* [What needs to be done]: Work out the count of lines in the entries below that include "TeffCal", and write only that count.

(Change detection data)
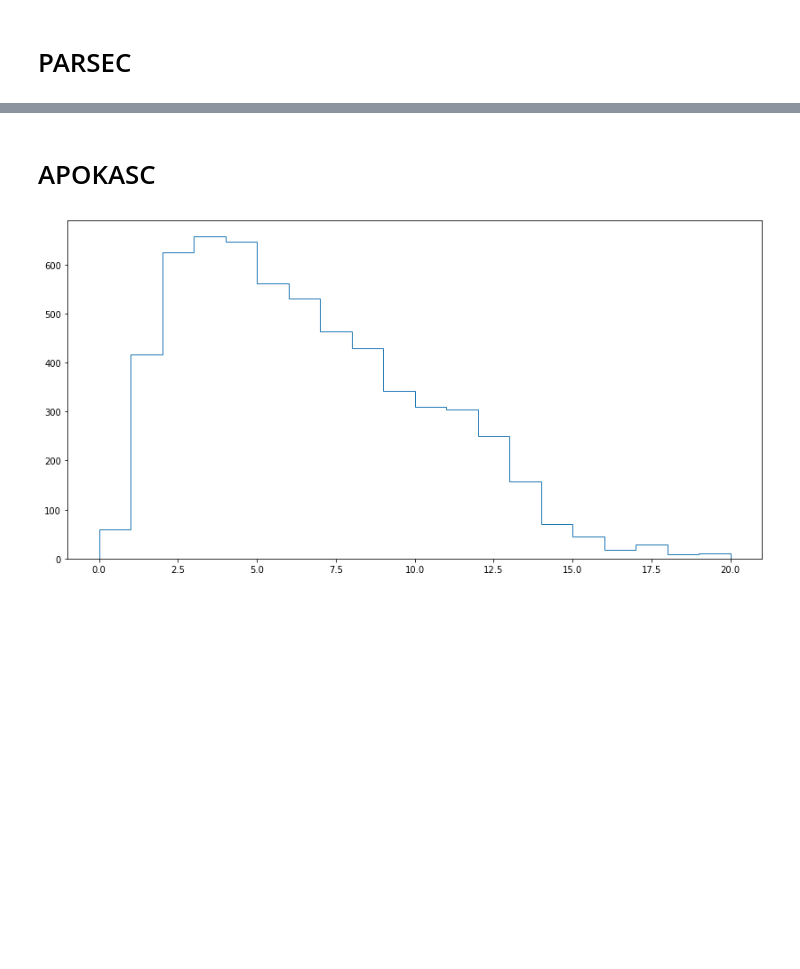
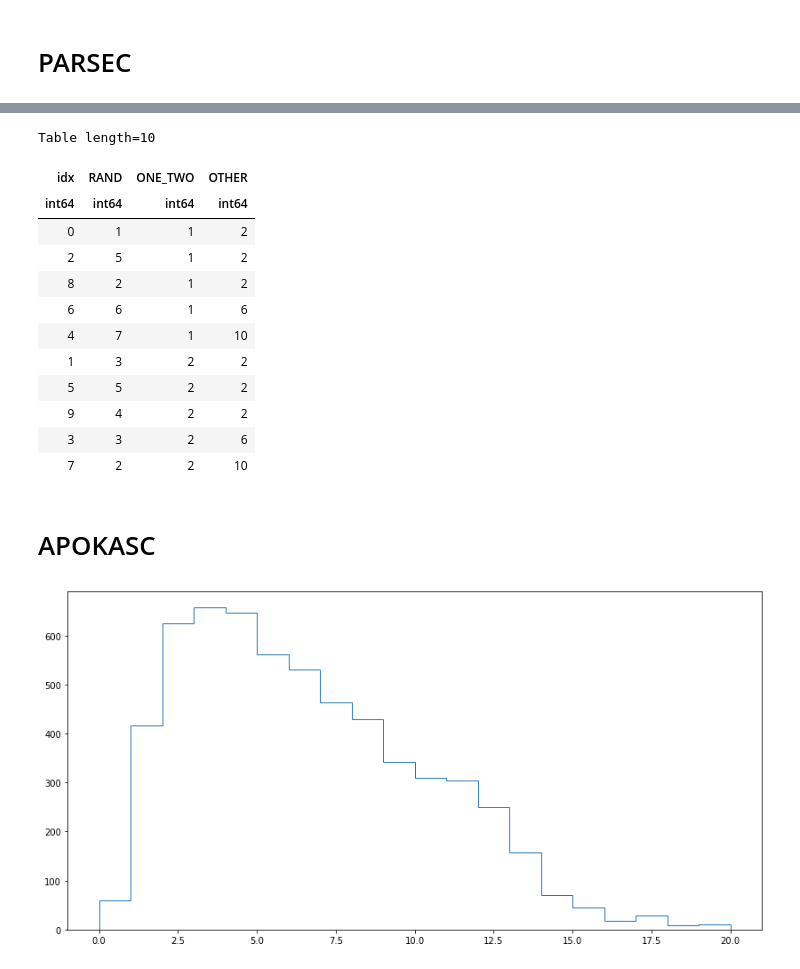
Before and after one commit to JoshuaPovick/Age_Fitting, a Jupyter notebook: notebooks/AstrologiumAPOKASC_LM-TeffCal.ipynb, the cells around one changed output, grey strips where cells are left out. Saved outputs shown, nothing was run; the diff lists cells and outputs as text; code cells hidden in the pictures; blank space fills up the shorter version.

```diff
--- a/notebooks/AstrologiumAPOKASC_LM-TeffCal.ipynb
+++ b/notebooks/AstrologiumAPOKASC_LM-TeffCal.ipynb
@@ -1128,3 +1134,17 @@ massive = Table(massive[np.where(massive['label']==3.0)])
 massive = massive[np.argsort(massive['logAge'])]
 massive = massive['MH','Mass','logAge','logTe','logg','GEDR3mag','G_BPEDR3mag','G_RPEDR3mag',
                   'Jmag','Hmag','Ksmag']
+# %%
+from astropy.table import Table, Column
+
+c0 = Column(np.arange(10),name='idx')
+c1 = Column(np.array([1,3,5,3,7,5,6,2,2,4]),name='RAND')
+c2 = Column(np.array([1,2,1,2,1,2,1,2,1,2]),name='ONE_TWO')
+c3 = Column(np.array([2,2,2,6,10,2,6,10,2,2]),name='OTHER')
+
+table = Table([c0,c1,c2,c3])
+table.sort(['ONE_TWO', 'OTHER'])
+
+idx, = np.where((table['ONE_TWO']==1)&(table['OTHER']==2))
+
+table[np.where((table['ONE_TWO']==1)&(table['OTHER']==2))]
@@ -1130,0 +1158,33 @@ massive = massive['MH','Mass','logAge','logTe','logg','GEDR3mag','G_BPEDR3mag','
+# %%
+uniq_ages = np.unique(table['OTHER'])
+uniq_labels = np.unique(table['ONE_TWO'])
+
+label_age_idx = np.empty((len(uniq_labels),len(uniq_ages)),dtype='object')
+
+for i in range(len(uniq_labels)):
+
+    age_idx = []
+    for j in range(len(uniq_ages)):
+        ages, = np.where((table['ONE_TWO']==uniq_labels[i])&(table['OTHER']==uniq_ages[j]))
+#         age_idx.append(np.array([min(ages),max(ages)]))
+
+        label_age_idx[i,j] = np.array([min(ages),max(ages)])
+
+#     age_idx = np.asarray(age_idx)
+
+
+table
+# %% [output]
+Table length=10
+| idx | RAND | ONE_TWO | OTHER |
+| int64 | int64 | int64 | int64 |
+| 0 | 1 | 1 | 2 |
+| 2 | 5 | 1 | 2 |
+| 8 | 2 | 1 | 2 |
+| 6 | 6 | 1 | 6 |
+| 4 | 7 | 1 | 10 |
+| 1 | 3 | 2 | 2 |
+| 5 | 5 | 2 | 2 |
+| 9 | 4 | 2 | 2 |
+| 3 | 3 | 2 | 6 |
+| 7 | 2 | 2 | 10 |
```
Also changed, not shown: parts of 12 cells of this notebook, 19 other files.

* [Reply to the task]: 3